PROBLEM DETAILS:
In the records below, some lines hold the word "space". Copy each of those lines.

[Itemized modification records]
%%

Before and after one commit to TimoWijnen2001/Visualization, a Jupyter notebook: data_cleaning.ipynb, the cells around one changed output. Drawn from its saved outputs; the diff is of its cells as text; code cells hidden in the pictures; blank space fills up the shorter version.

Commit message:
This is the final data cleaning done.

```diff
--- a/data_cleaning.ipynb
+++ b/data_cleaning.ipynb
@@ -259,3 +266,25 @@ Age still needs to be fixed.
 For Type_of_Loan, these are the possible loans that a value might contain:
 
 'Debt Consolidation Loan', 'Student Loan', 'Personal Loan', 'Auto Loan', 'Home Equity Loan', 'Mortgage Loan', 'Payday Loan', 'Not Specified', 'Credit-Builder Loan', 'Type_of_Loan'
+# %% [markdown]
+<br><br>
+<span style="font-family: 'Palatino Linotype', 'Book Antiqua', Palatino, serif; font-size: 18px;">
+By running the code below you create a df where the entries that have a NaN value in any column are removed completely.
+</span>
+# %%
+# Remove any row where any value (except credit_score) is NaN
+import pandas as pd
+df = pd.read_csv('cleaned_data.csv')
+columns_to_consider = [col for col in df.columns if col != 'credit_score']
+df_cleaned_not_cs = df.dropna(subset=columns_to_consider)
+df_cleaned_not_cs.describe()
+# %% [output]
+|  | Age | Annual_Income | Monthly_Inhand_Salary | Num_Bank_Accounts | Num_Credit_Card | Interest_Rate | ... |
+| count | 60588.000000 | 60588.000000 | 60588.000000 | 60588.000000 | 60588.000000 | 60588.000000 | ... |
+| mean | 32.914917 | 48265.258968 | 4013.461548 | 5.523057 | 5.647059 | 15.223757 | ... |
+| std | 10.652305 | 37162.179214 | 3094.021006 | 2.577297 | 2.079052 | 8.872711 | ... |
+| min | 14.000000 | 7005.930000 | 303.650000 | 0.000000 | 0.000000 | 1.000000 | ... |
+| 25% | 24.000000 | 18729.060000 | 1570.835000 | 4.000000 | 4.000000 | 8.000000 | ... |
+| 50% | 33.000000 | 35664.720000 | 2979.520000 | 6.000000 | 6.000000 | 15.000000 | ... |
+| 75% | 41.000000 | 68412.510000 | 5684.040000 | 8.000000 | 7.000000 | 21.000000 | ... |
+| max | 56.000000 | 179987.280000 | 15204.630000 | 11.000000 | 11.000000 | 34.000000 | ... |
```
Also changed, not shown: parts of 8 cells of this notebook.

%%
%%

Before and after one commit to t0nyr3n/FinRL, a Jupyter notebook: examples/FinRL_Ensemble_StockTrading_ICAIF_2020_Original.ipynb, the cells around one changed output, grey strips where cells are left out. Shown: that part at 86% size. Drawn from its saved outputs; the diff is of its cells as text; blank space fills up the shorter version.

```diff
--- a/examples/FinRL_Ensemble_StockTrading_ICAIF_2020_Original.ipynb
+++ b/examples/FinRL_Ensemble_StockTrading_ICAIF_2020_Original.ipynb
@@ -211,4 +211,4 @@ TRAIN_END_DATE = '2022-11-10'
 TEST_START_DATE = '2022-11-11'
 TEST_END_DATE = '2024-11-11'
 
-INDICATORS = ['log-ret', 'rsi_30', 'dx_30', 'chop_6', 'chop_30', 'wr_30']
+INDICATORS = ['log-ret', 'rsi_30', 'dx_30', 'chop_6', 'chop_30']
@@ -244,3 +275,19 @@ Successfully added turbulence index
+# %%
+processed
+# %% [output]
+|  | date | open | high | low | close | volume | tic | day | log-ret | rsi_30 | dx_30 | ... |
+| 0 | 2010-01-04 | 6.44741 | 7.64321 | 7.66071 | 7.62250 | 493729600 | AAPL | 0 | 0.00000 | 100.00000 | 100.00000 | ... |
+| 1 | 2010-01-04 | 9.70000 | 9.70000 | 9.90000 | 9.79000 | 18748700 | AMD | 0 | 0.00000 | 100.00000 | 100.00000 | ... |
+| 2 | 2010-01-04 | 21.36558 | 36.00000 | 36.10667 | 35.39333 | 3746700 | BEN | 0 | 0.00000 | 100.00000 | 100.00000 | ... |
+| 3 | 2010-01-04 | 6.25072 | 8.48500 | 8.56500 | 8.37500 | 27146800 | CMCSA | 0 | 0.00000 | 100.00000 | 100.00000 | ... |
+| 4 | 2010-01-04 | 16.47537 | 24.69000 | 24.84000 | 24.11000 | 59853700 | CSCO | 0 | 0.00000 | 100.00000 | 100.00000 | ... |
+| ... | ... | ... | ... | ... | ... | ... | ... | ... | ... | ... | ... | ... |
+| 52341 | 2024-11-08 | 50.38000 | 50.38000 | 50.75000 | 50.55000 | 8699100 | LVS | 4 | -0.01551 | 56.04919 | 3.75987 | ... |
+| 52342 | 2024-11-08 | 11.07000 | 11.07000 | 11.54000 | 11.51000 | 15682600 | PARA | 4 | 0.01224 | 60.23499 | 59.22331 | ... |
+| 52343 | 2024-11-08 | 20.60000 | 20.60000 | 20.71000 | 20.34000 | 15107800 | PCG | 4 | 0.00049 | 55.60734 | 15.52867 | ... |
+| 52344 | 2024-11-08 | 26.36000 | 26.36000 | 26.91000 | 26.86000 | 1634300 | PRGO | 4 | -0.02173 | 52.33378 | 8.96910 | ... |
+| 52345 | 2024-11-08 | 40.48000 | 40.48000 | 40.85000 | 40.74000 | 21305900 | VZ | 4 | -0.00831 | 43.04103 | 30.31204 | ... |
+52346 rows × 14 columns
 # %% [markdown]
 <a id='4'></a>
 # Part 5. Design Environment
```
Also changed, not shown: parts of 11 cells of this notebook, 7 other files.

%%

RESPONSE TO THE TASK:
Before and after one commit to TimoWijnen2001/Visualization, a Jupyter notebook: data_cleaning.ipynb, the cells around one changed output. Drawn from its saved outputs; the diff is of its cells as text; code cells hidden in the pictures; blank space fills up the shorter version.
Before and after one commit to t0nyr3n/FinRL, a Jupyter notebook: examples/FinRL_Ensemble_StockTrading_ICAIF_2020_Original.ipynb, the cells around one changed output, grey strips where cells are left out. Shown: that part at 86% size. Drawn from its saved outputs; the diff is of its cells as text; blank space fills up the shorter version.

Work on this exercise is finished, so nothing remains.